Aim of the task: In the material below, print every line exactly and omit the pictures.

▶

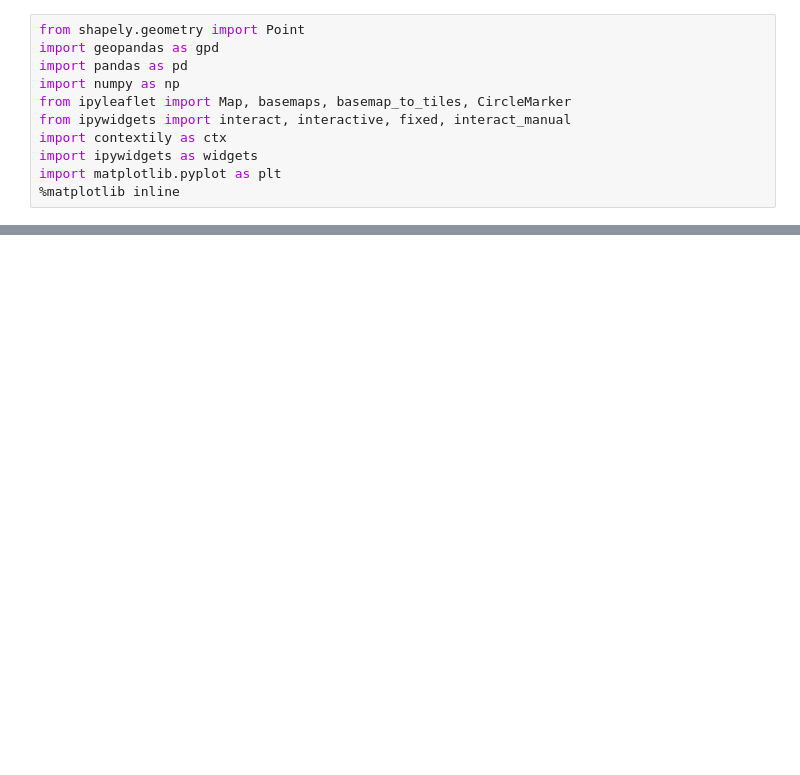
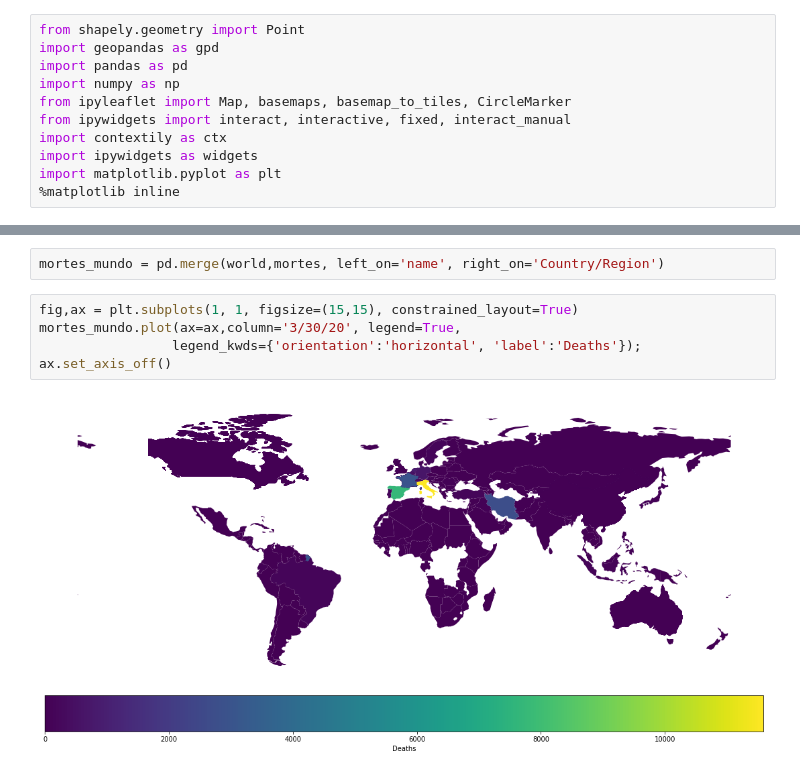
Before and after one commit to NAMD/covidash, a Jupyter notebook: notebooks/Visualizations.ipynb, the cells around one changed output, grey strips where cells are left out. Cells and saved outputs as stored; diff of their text form; blank space fills up the shorter version.

```diff
--- a/notebooks/Visualizations.ipynb
+++ b/notebooks/Visualizations.ipynb
@@ -31,3 +52,12 @@ confirmed_geo
+# %%
+mortes_mundo = pd.merge(world,mortes, left_on='name', right_on='Country/Region')
+# %%
+fig,ax = plt.subplots(1, 1, figsize=(15,15), constrained_layout=True)
+mortes_mundo.plot(ax=ax,column='3/30/20', legend=True,
+                 legend_kwds={'orientation':'horizontal', 'label':'Deaths'});
+ax.set_axis_off()
+# %% [output]
+[figure, added]
 # %%
 from datetime import datetime
 start_date = datetime(2020, 1, 22)
```
Also changed, not shown: parts of 11 cells of this notebook.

◀

Answer section:
Before and after one commit to NAMD/covidash, a Jupyter notebook: notebooks/Visualizations.ipynb, the cells around one changed output, grey strips where cells are left out. Cells and saved outputs as stored; diff of their text form; blank space fills up the shorter version.

```diff
--- a/notebooks/Visualizations.ipynb
+++ b/notebooks/Visualizations.ipynb
@@ -31,3 +52,12 @@ confirmed_geo
+# %%
+mortes_mundo = pd.merge(world,mortes, left_on='name', right_on='Country/Region')
+# %%
+fig,ax = plt.subplots(1, 1, figsize=(15,15), constrained_layout=True)
+mortes_mundo.plot(ax=ax,column='3/30/20', legend=True,
+                 legend_kwds={'orientation':'horizontal', 'label':'Deaths'});
+ax.set_axis_off()
+# %% [output]
+[figure, added]
 # %%
 from datetime import datetime
 start_date = datetime(2020, 1, 22)
```
Also changed, not shown: parts of 11 cells of this notebook.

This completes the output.